Supreme Court clears way for first federal execution since 2003

Lethal injection facility in San Quentin, California. Photo: California Department of Corrections and Rehabilitation via Getty Images

The Supreme Court ruled early Tuesday that federal executions can resume, reversing a lower court decision and paving the way for the first lethal injection since 2003 to take place at a federal prison in Indiana, AP reports.

The big picture: A lower court had delayed the execution, saying inmates had provided evidence the government's plan to carry out executions using lethal injections "poses an unconstitutionally significant risk of serious pain."

1 hour ago - Health

More Republicans say they're wearing masks

Data: Axios/Ipsos poll; Chart: Andrew Witherspoon/Axios

Nearly two-thirds of Americans — and a noticeably increasing number of Republicans — say they’re wearing a face mask whenever they leave the house, according to the latest installment of the Axios-Ipsos Coronavirus Index.

Why it matters: A weakening partisan divide over masks, and a broad-based increase in the number of people wearing them, would be a welcome development as most of the country tries to beat back a rapidly growing outbreak.

Buildings are getting tested for coronavirus, too

Illustration: Eniola Odetunde/Axios

Testing buildings — not just people — could be an important way to stop the spread of the coronavirus.
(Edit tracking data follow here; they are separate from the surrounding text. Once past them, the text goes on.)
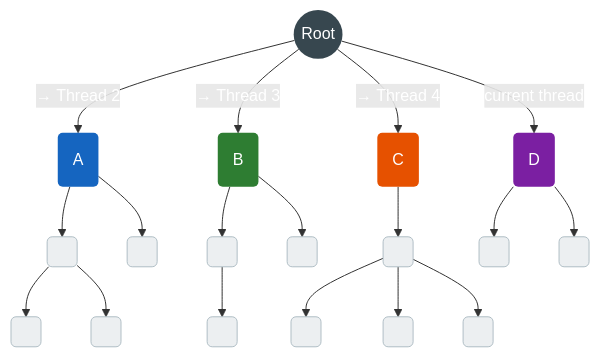
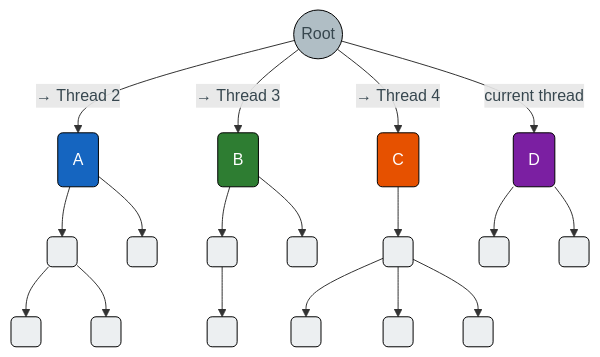
The first of 2 diagrams in docs/reference/implementations/load-balancers/quasi-horizontal.md (rapastranac/gempba-docs), drawn with Mermaid before and after one commit. The commit also changed other lines of this file and 1 other file, not shown here.

Commit message:
#8 Fixed colors in the mermaid diagrams

````diff
--- a/docs/reference/implementations/load-balancers/quasi-horizontal.md
+++ b/docs/reference/implementations/load-balancers/quasi-horizontal.md
@@ -15,33 +15,33 @@
 ```mermaid
 flowchart TD
     R(("Root")):::root
 
     R -->|"→ Thread 2"| A("A"):::t2
     R -->|"→ Thread 3"| B("B"):::t3
     R -->|"→ Thread 4"| C("C"):::t4
     R -->|"current thread"| D("D"):::t1
 
     A --> a1(" "):::sub
     A --> a2(" "):::sub
     a1 --> a3(" "):::sub
     a1 --> a4(" "):::sub
 
     B --> b1(" "):::sub
     B --> b2(" "):::sub
     b1 --> b3(" "):::sub
 
     C --> c1(" "):::sub
     c1 --> c2(" "):::sub
     c1 --> c3(" "):::sub
     c1 --> c4(" "):::sub
 
     D --> d1(" "):::sub
     D --> d2(" "):::sub
 
-    classDef root fill:#37474f,color:#fff,stroke:none
-    classDef t1   fill:#7b1fa2,color:#fff,stroke:none
-    classDef t2   fill:#1565c0,color:#fff,stroke:none
-    classDef t3   fill:#2e7d32,color:#fff,stroke:none
-    classDef t4   fill:#e65100,color:#fff,stroke:none
-    classDef sub  fill:#eceff1,color:#546e7a,stroke:#b0bec5
+    classDef root fill:#b0bec5,color:#37474f,stroke:#000000
+    classDef t1   fill:#7b1fa2,color:#fff,stroke:#000000
+    classDef t2   fill:#1565c0,color:#fff,stroke:#000000
+    classDef t3   fill:#2e7d32,color:#fff,stroke:#000000
+    classDef t4   fill:#e65100,color:#fff,stroke:#000000
+    classDef sub  fill:#eceff1,color:#546e7a,stroke:#000000
 ```
````
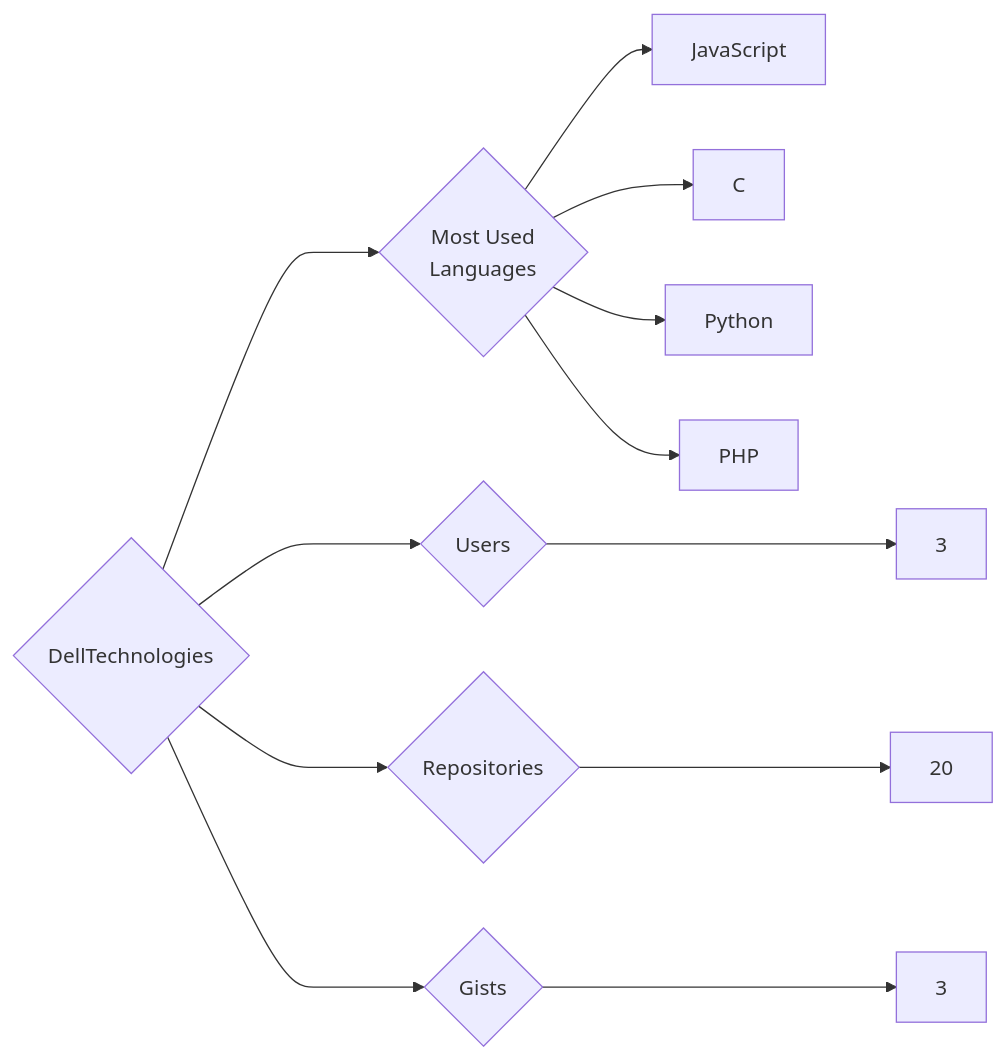
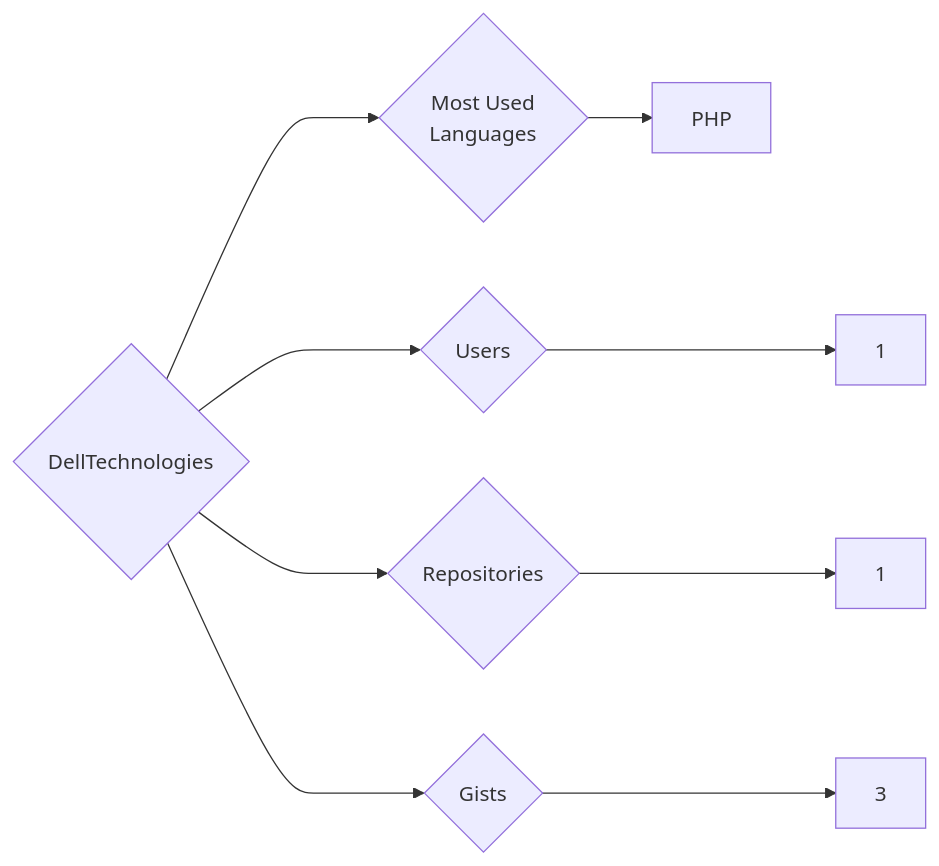
One commit to trickest/insiders changed the diagram in targets/DellTechnologies/README.md. Above: the diagram before and after it, drawn with Mermaid. The commit also changed 1089 other files, not shown here.

````diff
--- a/targets/DellTechnologies/README.md
+++ b/targets/DellTechnologies/README.md
@@ -3,12 +3,9 @@
 ```mermaid
 graph LR
 COMPANY_NAME{DellTechnologies}
-COMPANY_NAME ---> U{Users} ---> UN[3]
-COMPANY_NAME ---> R{Repositories} ---> RN[20]
+COMPANY_NAME ---> U{Users} ---> UN[1]
+COMPANY_NAME ---> R{Repositories} ---> RN[1]
 COMPANY_NAME ---> G{Gists} ---> GN[3]
 COMPANY_NAME ---> ML{Most Used<br>Languages}
-ML --> JavaScript[JavaScript]
-ML --> C[C]
-ML --> Python[Python]
 ML --> PHP[PHP]
 ```
````
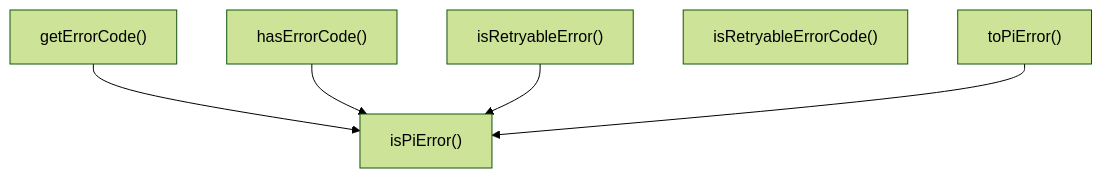
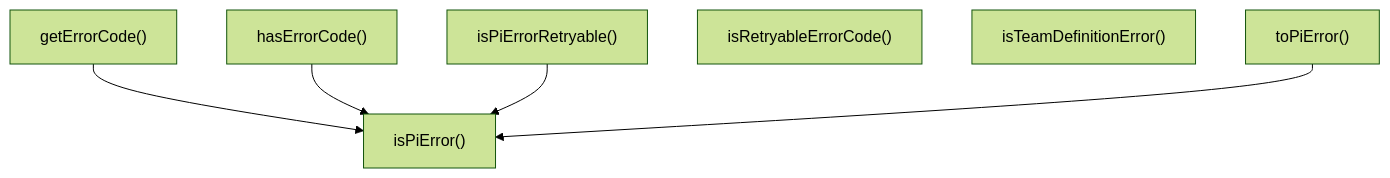
Before and after one commit to Mekann2904/mekann: the second of 2 diagrams in ABDD/.pi/lib/errors.md, drawn with Mermaid (forest theme). The commit also changed other lines of this file and 205 other files, not shown here.

````diff
--- a/ABDD/.pi/lib/errors.md
+++ b/ABDD/.pi/lib/errors.md
@@ -138,13 +157,14 @@
 ```mermaid
 flowchart TD
   getErrorCode["getErrorCode()"]
   hasErrorCode["hasErrorCode()"]
   isPiError["isPiError()"]
-  isRetryableError["isRetryableError()"]
+  isPiErrorRetryable["isPiErrorRetryable()"]
   isRetryableErrorCode["isRetryableErrorCode()"]
+  isTeamDefinitionError["isTeamDefinitionError()"]
   toPiError["toPiError()"]
   getErrorCode --> isPiError
   hasErrorCode --> isPiError
-  isRetryableError --> isPiError
+  isPiErrorRetryable --> isPiError
   toPiError --> isPiError
 ```
````
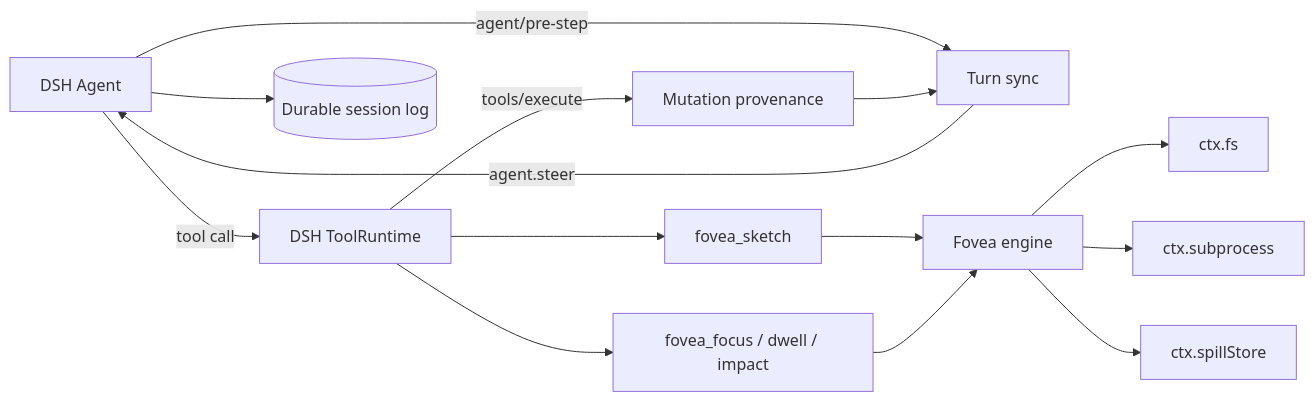
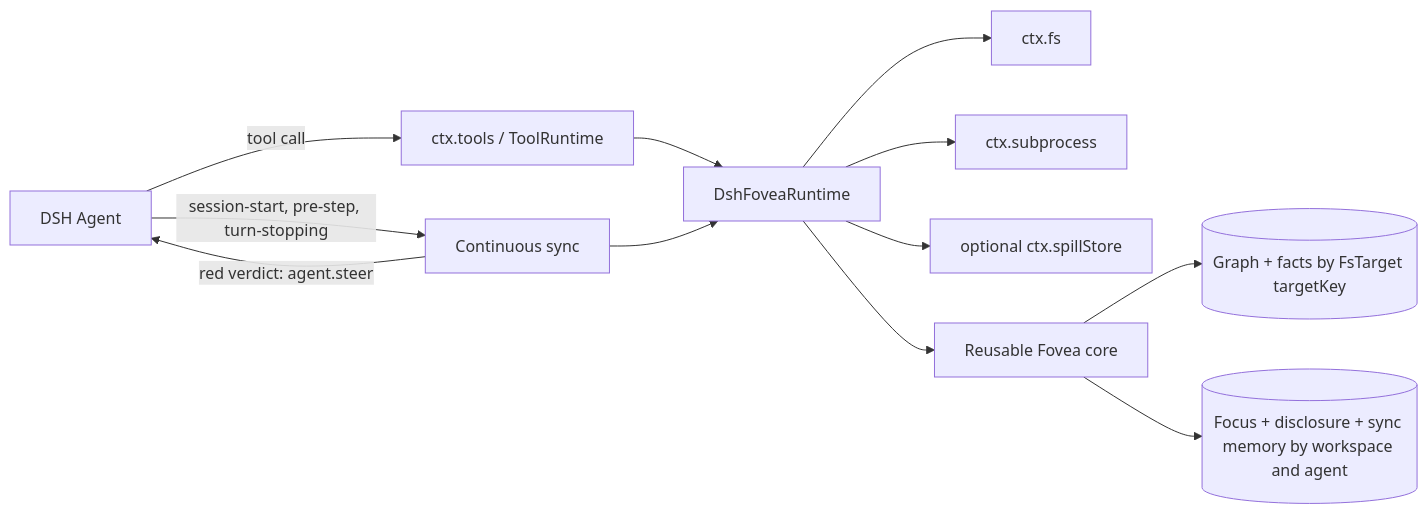
Before and after one commit to monotykamary/dsh-fovea: the diagram in README.md, drawn with Mermaid. The commit also changed other lines of this file and 84 other files, not shown here.

````diff
--- a/README.md
+++ b/README.md
@@ -55,16 +209,14 @@
 ```mermaid
 flowchart LR
-  Agent[DSH Agent] -->|agent/pre-step| Sync[Turn sync]
-  Agent -->|tool call| Tools[DSH ToolRuntime]
-  Tools --> Sketch[fovea_sketch]
-  Tools --> Focus[fovea_focus / dwell / impact]
-  Sketch --> Engine[Fovea engine]
-  Focus --> Engine
-  Engine --> FS[ctx.fs]
-  Engine --> Proc[ctx.subprocess]
-  Engine --> Spill[ctx.spillStore]
-  Tools -->|tools/execute| Provenance[Mutation provenance]
-  Provenance --> Sync
-  Sync -->|agent.steer| Agent
-  Agent --> Log[(Durable session log)]
+  Agent[DSH Agent] -->|tool call| Tools[ctx.tools / ToolRuntime]
+  Agent -->|session-start, pre-step, turn-stopping| Sync[Continuous sync]
+  Tools --> Adapter[DshFoveaRuntime]
+  Sync --> Adapter
+  Adapter --> FS[ctx.fs]
+  Adapter --> Proc[ctx.subprocess]
+  Adapter --> Spill[optional ctx.spillStore]
+  Adapter --> Core[Reusable Fovea core]
+  Core --> Shared[(Graph + facts by FsTarget targetKey)]
+  Core --> Scoped[(Focus + disclosure + sync memory by workspace and agent)]
+  Sync -->|red verdict: agent.steer| Agent
 ```
````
Why it matters: People won't feel safe returning to schools, offices, bars and restaurants unless they can be assured they won't be infected by coronavirus particles lingering in the air — or being pumped through the buildings' air ducts. One day, even office furniture lined with plants could be used to clean air in cubicles.